  • Hire a professional. This is the best option for more advanced sites, especially e-commerce sites. 
  • Use a free static site generator to create your site structure, navigation, and CSS stylesheet for you, then download your files and put them on your own server. 

9. Use keywords that your target audience would search for to get a better search engine ranking. There are several tools available from Google, Overture, and third party software developers that can make the keyword research process easier. Sprinkle the keywords you've chosen throughout your text, but not to the extent that it hurts the quality of your content. Creating pages that are optimized for the search engines will help you get your site found which is really more important than design. What good is a site that no one sees? 

10. Upload your website. Your web host may have an FTP feature, or you can download your own FTP program like FileZilla. If you hired a professional to design the website, he or she may take care of this for you. 

11. Test drive your website. When you finish your website, do usability testing. You can do this by simply asking a few friends or family members to use your website. Give them a specific task like "edit your profile" or "buy an alpaca sweater from the bargains page." Sit behind them and watch them navigate. Do not help them. You will likely find areas where you need to improve navigation or clarify some instructions. 

12. Inspect your website. Missing tags, broken links, search engine optimization, and website design flaws are all factors which may affect your website's traffic and revenues. You may also generate a free full-functioning site map to submit to search engines like Google in a matter of minutes. 

13. Advertise. Submit your site to major search engines. Tell your friends. Use an e-mail address with your domain. Visit other websites that complement (not compete with) yours, and offer to exchange links. Post constructively on blogs and forums, and put your URL in your signature. 

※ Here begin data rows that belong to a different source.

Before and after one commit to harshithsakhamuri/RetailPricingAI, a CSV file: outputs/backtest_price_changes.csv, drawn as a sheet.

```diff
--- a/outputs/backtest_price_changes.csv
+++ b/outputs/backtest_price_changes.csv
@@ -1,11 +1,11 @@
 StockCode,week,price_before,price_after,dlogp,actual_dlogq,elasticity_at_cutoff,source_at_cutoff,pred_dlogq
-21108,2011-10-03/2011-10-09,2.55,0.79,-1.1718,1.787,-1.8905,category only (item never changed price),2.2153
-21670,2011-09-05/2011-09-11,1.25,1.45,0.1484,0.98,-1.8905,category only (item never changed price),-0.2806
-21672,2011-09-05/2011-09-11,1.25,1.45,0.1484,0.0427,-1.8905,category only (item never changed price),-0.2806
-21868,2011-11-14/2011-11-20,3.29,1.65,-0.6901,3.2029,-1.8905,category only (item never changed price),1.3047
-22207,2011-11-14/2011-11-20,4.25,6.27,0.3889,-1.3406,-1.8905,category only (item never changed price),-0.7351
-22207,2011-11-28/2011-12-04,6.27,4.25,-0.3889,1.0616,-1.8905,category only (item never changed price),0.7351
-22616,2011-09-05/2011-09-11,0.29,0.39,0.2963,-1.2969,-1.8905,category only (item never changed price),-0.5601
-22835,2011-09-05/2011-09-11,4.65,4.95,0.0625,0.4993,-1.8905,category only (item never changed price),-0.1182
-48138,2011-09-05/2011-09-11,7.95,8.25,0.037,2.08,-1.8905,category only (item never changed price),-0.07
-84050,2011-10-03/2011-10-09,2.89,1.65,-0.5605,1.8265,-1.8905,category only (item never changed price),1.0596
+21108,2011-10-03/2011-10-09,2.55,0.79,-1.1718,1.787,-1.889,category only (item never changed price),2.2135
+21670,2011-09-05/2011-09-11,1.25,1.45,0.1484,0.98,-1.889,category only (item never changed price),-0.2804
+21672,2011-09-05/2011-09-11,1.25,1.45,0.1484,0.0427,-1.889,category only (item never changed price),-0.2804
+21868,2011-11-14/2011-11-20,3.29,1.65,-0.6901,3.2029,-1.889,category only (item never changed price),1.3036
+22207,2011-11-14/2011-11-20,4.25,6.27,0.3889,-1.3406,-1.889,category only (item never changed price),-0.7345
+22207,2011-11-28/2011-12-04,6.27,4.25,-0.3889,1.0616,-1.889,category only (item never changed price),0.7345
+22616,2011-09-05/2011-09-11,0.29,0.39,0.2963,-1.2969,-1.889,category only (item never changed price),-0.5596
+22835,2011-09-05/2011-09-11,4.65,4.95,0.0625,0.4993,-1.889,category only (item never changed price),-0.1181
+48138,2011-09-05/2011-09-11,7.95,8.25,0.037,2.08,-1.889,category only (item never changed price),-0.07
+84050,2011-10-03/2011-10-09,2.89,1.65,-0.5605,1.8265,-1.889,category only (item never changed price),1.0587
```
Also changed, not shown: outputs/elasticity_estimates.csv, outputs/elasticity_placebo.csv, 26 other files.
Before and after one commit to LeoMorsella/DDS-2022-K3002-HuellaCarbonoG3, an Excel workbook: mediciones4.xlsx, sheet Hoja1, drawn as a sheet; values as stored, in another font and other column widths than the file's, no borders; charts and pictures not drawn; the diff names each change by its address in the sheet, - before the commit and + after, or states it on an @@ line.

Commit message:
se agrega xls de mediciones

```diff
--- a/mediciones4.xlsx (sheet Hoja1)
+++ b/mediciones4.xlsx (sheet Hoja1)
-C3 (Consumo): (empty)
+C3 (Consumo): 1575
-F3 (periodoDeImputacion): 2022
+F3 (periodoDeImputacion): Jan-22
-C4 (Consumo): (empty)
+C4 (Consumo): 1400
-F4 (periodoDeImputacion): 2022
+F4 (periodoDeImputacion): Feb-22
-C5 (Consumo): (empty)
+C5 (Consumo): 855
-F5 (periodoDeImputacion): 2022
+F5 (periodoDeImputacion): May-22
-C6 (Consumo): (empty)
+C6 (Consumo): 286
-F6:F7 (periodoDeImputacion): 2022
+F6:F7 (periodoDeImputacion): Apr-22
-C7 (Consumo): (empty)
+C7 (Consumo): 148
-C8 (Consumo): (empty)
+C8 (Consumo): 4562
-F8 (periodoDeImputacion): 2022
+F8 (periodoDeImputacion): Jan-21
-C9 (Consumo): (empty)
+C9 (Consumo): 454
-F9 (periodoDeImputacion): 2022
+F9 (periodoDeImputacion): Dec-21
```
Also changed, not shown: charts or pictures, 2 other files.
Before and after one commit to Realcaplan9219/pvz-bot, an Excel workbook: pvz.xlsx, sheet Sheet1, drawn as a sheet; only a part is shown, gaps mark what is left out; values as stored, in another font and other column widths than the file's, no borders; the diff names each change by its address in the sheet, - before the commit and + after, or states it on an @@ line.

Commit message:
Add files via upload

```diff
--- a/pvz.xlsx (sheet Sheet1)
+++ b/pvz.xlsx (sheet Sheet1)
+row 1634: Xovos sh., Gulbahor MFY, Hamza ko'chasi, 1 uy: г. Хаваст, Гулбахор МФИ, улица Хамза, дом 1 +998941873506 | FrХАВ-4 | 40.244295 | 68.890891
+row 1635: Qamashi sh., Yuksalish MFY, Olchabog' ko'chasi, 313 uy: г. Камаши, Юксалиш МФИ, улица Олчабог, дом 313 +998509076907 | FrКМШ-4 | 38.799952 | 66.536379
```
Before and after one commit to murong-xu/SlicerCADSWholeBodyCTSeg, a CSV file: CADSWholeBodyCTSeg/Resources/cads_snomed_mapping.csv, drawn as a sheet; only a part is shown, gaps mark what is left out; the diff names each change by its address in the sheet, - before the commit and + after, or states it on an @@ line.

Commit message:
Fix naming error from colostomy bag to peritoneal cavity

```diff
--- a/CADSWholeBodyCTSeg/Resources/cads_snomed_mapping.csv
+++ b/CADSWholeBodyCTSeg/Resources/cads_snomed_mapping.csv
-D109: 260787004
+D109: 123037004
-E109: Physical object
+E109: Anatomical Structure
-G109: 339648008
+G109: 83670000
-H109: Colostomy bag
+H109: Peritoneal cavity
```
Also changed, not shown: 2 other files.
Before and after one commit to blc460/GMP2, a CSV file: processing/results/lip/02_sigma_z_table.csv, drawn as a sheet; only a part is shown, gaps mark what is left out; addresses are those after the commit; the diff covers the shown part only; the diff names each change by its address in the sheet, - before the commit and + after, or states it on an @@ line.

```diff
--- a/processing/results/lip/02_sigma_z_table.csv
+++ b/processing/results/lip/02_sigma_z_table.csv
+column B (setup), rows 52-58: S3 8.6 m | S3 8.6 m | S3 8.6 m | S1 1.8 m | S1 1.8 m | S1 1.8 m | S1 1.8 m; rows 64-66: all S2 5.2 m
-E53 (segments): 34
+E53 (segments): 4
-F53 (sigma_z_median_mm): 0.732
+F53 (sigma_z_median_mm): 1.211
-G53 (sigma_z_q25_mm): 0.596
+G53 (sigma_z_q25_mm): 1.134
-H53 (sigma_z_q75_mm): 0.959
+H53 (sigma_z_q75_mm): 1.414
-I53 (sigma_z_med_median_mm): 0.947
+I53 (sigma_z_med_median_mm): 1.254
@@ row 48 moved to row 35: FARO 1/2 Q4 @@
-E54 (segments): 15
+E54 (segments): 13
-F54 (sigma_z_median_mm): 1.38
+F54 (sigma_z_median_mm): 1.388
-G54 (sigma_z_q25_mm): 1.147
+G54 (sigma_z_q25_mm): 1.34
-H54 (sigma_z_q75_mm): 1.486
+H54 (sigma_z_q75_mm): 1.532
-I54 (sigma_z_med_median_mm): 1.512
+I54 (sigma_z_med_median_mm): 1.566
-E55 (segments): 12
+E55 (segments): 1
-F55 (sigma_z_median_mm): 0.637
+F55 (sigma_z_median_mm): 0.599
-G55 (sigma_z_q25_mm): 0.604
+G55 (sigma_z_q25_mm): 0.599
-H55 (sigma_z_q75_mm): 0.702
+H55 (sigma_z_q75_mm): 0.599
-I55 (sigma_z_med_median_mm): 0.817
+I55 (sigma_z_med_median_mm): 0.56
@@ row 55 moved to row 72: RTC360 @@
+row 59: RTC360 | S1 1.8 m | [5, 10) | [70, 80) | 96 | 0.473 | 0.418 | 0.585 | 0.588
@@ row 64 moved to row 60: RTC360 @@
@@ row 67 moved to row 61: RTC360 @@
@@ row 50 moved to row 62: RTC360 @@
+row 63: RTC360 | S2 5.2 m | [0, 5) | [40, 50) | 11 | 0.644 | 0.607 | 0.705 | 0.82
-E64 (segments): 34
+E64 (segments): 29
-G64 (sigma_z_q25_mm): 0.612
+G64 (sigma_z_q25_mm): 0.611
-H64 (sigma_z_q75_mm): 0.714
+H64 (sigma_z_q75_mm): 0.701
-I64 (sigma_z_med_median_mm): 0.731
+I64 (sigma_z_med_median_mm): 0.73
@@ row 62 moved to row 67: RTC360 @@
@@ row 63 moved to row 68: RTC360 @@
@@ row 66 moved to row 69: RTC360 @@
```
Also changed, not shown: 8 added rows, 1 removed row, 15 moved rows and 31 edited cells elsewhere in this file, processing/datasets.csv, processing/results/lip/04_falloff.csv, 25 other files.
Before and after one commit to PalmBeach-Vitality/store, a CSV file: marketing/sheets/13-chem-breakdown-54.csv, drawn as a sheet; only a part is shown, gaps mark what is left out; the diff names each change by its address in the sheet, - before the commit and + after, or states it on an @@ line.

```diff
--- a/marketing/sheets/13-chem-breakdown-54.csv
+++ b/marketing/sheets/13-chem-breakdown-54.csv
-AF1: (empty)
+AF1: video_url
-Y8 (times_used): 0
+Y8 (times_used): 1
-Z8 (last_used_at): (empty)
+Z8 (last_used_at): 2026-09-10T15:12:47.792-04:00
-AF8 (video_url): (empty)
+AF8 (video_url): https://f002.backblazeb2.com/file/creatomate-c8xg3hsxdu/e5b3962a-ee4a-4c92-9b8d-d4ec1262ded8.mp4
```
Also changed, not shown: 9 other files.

14. Use article marketing to get back links to your website which will also help your website get found by the search engines. 

15. Provide quality content and service. Take constructive feedback seriously. Other band members, fans, and friends may all have easier navigation ideas. Think about your target market: their needs, their frustrations, their circumstances, and seek to make their lives easier. Strive for a win-win situation for you and your visitors.